The ultimate, elegant sip …
I’ve featured the Martini before but this looks like a good month to do a repeat. We’re already on the subject of a proper Martini in the blog this month, and I believe the Martini represents the cocktail in it’s the highest, purest form. So here it is again.
Simple, clear, bracing, smooth, and stunningly elegant.
Ignore all the hooey about vodka, and all those silly “–tini” things and go for the classic combination – London Dry-style gin and dry vermouth. The vermouth knocks the bitter edge off the gin and the gin banishes the sweetness of the vermouth. The result is a whole new flavor and it’s almost shockingly smooth. Amazing!

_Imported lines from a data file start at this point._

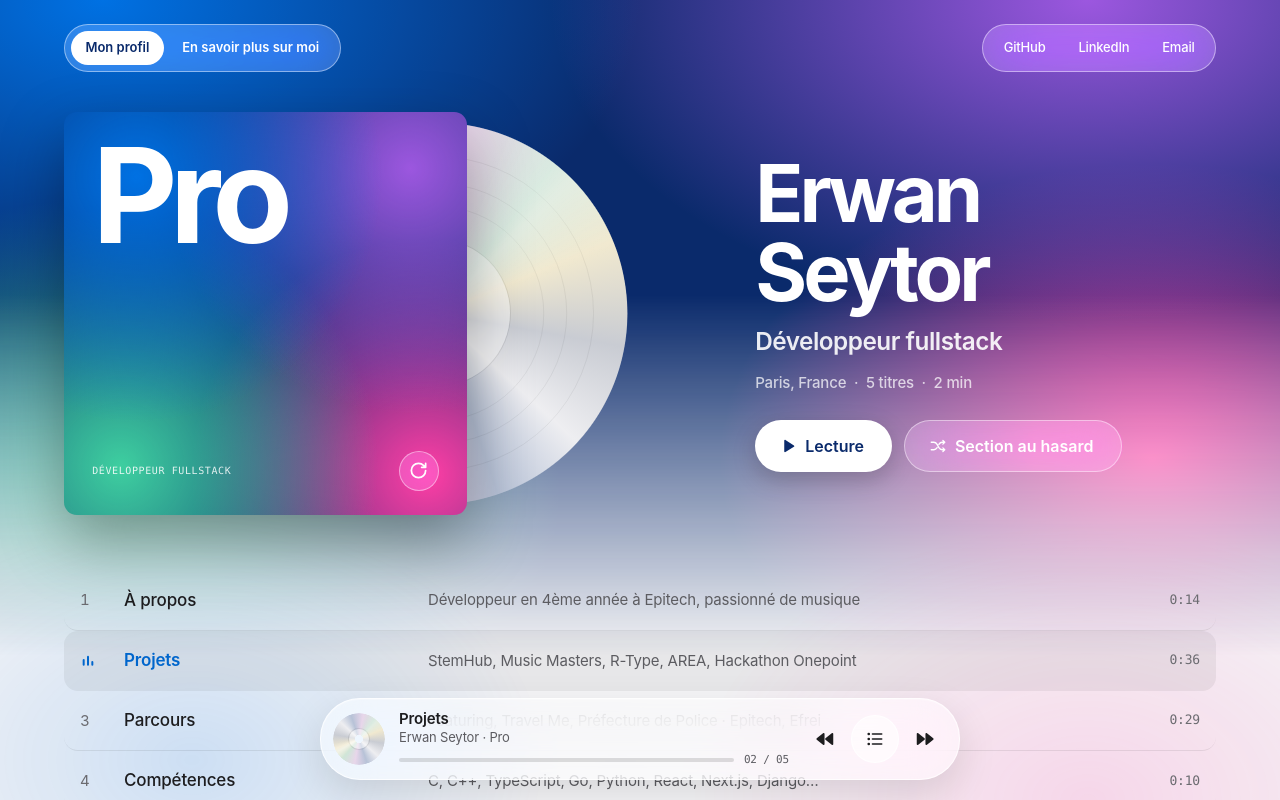
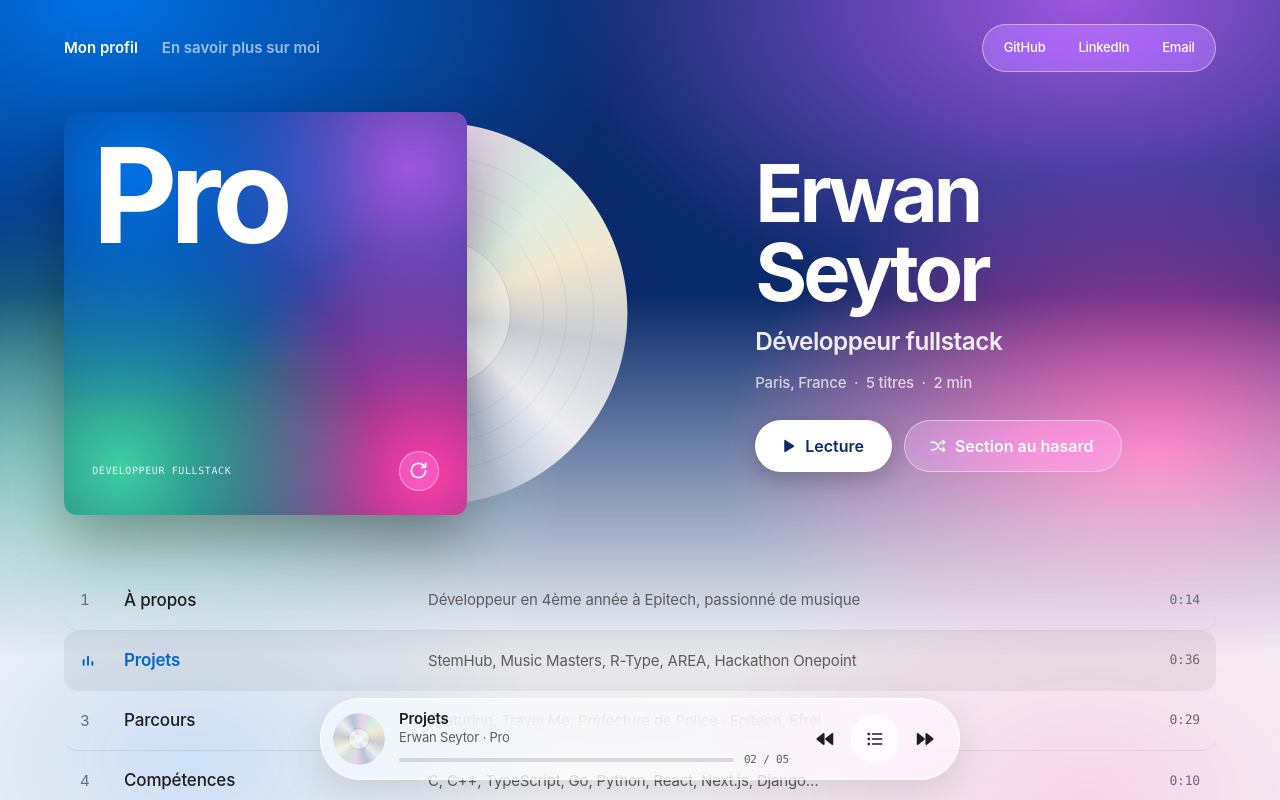
Before and after one commit to aernw/aernw.github.io, a React (Vite) app: page / in a window 1280 px wide. Shown: the top 800 px of the page. Built offline with nearby package versions, Linux system fonts and the light colour scheme.

Commit message:
style: side switcher as plain text

```diff
--- a/src/album/AlbumHero.css
+++ b/src/album/AlbumHero.css
@@ -38,7 +38,12 @@
   gap: 0.75rem;
 }
 
-.album__sides,
+/* Les deux côtés : du texte seul, sans pastille. */
+.album__sides {
+  display: flex;
+  gap: 1.5rem;
+}
+
 .album__links {
   display: flex;
   gap: 0.25rem;
@@ -52,32 +57,27 @@
 }
 
 /* Perso : verre sombre et neutre, pour ne pas prendre la teinte bleutée de la pochette. */
-:root[data-side='b'] .album__sides,
 :root[data-side='b'] .album__links {
   background: rgba(22, 22, 27, 0.45);
   border-color: rgba(255, 255, 255, 0.16);
 }
 
 .album__side {
-  padding: 0.4rem 0.9rem;
-  border-radius: var(--radius-pill);
-  font-size: var(--text-micro);
+  padding-block: 0.4rem;
+  font-size: var(--text-small);
   font-weight: 600;
   color: var(--art-ink);
-  transition:
-    background-color var(--duration-fast) var(--ease),
-    color var(--duration-fast) var(--ease);
+  opacity: 0.6;
+  transition: opacity var(--duration-fast) var(--ease);
 }
 
 .album__side:hover {
-  background: rgba(255, 255, 255, 0.16);
+  opacity: 1;
 }
 
-/* Le côté affiché : une pastille pleine, comme un onglet sélectionné. */
-.album__side--current,
-.album__side--current:hover {
-  color: var(--art-base);
-  background: var(--art-ink);
+/* Le côté affiché : pleinement opaque. */
+.album__side--current {
+  opacity: 1;
   cursor: default;
 }
 
```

A number of people who have told me they didn’t like gin, decided they actually did like gin after a sip of one of my Martinis. You owe it to yourself to give it a try.
- 5 parts gin
- 1 part dry vermouth
Garnish with olives, a twist of lemon, or, if you want to call it a Gibson, a cocktail onion. Any of these will be totally swell.
Combine ingredients and shake until icy cold. Strain into a cocktail glass. Some people insist on stirring their Martinis. This results in a clearer drink at the outset, which is nice, but you have to stir a long time to get it cold enough. I don't like to wait.
A word about ingredients
Gin With all the new craft gins out there, things can get confusing. London Dry gin (sometimes simply called dry gin) is the most commonplace style of gin and it’s what good martinis are made of. Tanqueray, Bombay, Beefeater, Segram’s, Broker's, Gordon's, and Gilbey’s are all London Dry gins, and easy to find. And there are others. If you’re unsure, read the label or ask your friendly liquor merchant.
Dry Vermouth Most vermouth is sold in green bottles, but dry vermouth has a label and bottle cap that are also green. (Sweet vermouth – great in Manhattans, but not in Martinis – will usually have a red label and/or a red cap.) Any good brand will be fine. Depending on what’s on the store shelf, I’ve been known to use Martini & Rossi, Noilly Pratt, Cinzano, and Dolin. Prices for more exotic brands can get pretty ridiculous, and you’re not going to need very much, so stay with the classics.
With a well-made Martini, elegant drinking is yours …